• _Exercise aim_:
Below are the records; copy each line in them that holds the word "totel".

[Itemized modification records]
=== Section Start ===
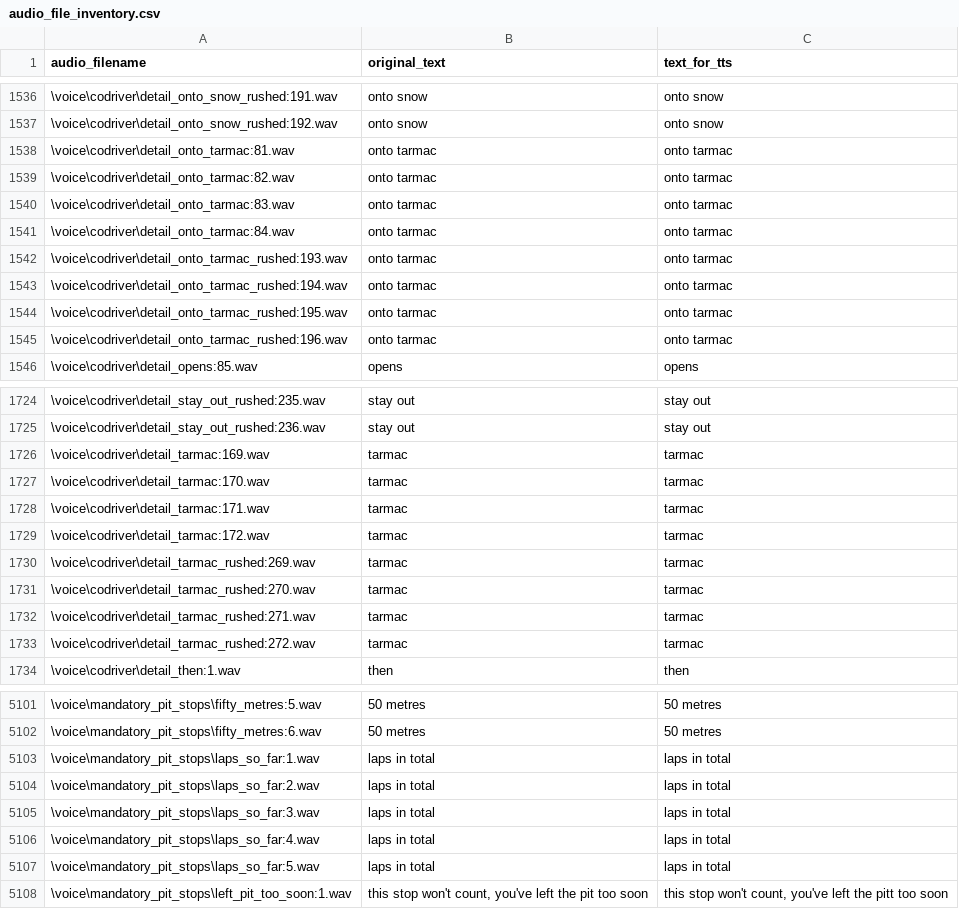
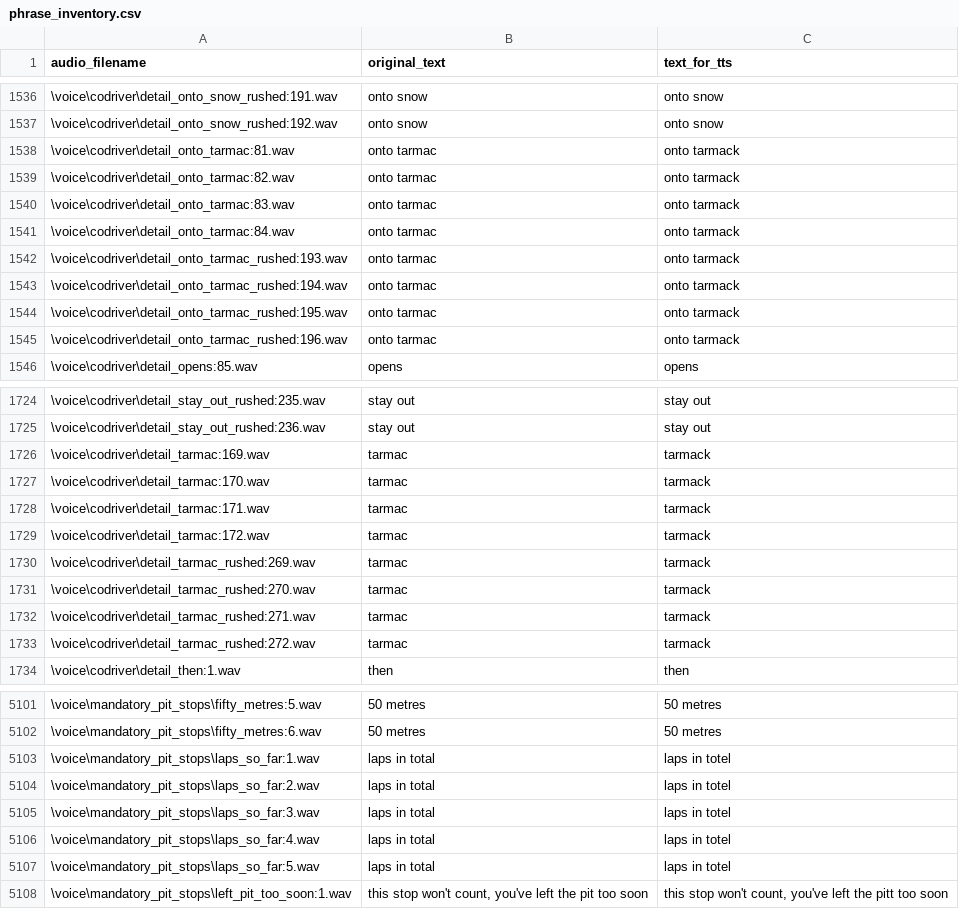
Before and after one commit to cktlco/crew-chief-autovoicepack, a CSV file: phrase_inventory.csv (was audio_file_inventory.csv), drawn as a sheet; only a part is shown, gaps mark what is left out; the diff covers the shown part only.

```diff
--- a/audio_file_inventory.csv
+++ b/phrase_inventory.csv
@@ -1537,10 +1537,10 @@ audio_filename,original_text,text_for_tts
 \voice\codriver\detail_onto_snow_rushed:192.wav,onto snow,onto snow
-\voice\codriver\detail_onto_tarmac:81.wav,onto tarmac,onto tarmac
-\voice\codriver\detail_onto_tarmac:82.wav,onto tarmac,onto tarmac
-\voice\codriver\detail_onto_tarmac:83.wav,onto tarmac,onto tarmac
-\voice\codriver\detail_onto_tarmac:84.wav,onto tarmac,onto tarmac
-\voice\codriver\detail_onto_tarmac_rushed:193.wav,onto tarmac,onto tarmac
-\voice\codriver\detail_onto_tarmac_rushed:194.wav,onto tarmac,onto tarmac
-\voice\codriver\detail_onto_tarmac_rushed:195.wav,onto tarmac,onto tarmac
-\voice\codriver\detail_onto_tarmac_rushed:196.wav,onto tarmac,onto tarmac
+\voice\codriver\detail_onto_tarmac:81.wav,onto tarmac,onto tarmack
+\voice\codriver\detail_onto_tarmac:82.wav,onto tarmac,onto tarmack
+\voice\codriver\detail_onto_tarmac:83.wav,onto tarmac,onto tarmack
+\voice\codriver\detail_onto_tarmac:84.wav,onto tarmac,onto tarmack
+\voice\codriver\detail_onto_tarmac_rushed:193.wav,onto tarmac,onto tarmack
+\voice\codriver\detail_onto_tarmac_rushed:194.wav,onto tarmac,onto tarmack
+\voice\codriver\detail_onto_tarmac_rushed:195.wav,onto tarmac,onto tarmack
+\voice\codriver\detail_onto_tarmac_rushed:196.wav,onto tarmac,onto tarmack
 \voice\codriver\detail_opens:85.wav,opens,opens
@@ -1725,10 +1725,10 @@ audio_filename,original_text,text_for_tts
 \voice\codriver\detail_stay_out_rushed:236.wav,stay out,stay out
-\voice\codriver\detail_tarmac:169.wav,tarmac,tarmac
-\voice\codriver\detail_tarmac:170.wav,tarmac,tarmac
-\voice\codriver\detail_tarmac:171.wav,tarmac,tarmac
-\voice\codriver\detail_tarmac:172.wav,tarmac,tarmac
-\voice\codriver\detail_tarmac_rushed:269.wav,tarmac,tarmac
-\voice\codriver\detail_tarmac_rushed:270.wav,tarmac,tarmac
-\voice\codriver\detail_tarmac_rushed:271.wav,tarmac,tarmac
-\voice\codriver\detail_tarmac_rushed:272.wav,tarmac,tarmac
+\voice\codriver\detail_tarmac:169.wav,tarmac,tarmack
+\voice\codriver\detail_tarmac:170.wav,tarmac,tarmack
+\voice\codriver\detail_tarmac:171.wav,tarmac,tarmack
+\voice\codriver\detail_tarmac:172.wav,tarmac,tarmack
+\voice\codriver\detail_tarmac_rushed:269.wav,tarmac,tarmack
+\voice\codriver\detail_tarmac_rushed:270.wav,tarmac,tarmack
+\voice\codriver\detail_tarmac_rushed:271.wav,tarmac,tarmack
+\voice\codriver\detail_tarmac_rushed:272.wav,tarmac,tarmack
 \voice\codriver\detail_then:1.wav,then,then
@@ -5102,7 +5102,7 @@ audio_filename,original_text,text_for_tts
 \voice\mandatory_pit_stops\fifty_metres:6.wav,50 metres,50 metres
-\voice\mandatory_pit_stops\laps_so_far:1.wav,laps in total,laps in total
-\voice\mandatory_pit_stops\laps_so_far:2.wav,laps in total,laps in total
-\voice\mandatory_pit_stops\laps_so_far:3.wav,laps in total,laps in total
-\voice\mandatory_pit_stops\laps_so_far:4.wav,laps in total,laps in total
-\voice\mandatory_pit_stops\laps_so_far:5.wav,laps in total,laps in total
+\voice\mandatory_pit_stops\laps_so_far:1.wav,laps in total,laps in totel
+\voice\mandatory_pit_stops\laps_so_far:2.wav,laps in total,laps in totel
+\voice\mandatory_pit_stops\laps_so_far:3.wav,laps in total,laps in totel
+\voice\mandatory_pit_stops\laps_so_far:4.wav,laps in total,laps in totel
+\voice\mandatory_pit_stops\laps_so_far:5.wav,laps in total,laps in totel
 \voice\mandatory_pit_stops\left_pit_too_soon:1.wav,"this stop won't count, you've left the pit too soon","this stop won't count, you've left the pitt too soon"
```
Also changed, not shown: 10 edited cells elsewhere in this file, 5 other files.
=== Section End ===
• _Answer to the exercise_:
+\voice\mandatory_pit_stops\laps_so_far:1.wav,laps in total,laps in totel
+\voice\mandatory_pit_stops\laps_so_far:2.wav,laps in total,laps in totel
+\voice\mandatory_pit_stops\laps_so_far:3.wav,laps in total,laps in totel
+\voice\mandatory_pit_stops\laps_so_far:4.wav,laps in total,laps in totel
+\voice\mandatory_pit_stops\laps_so_far:5.wav,laps in total,laps in totel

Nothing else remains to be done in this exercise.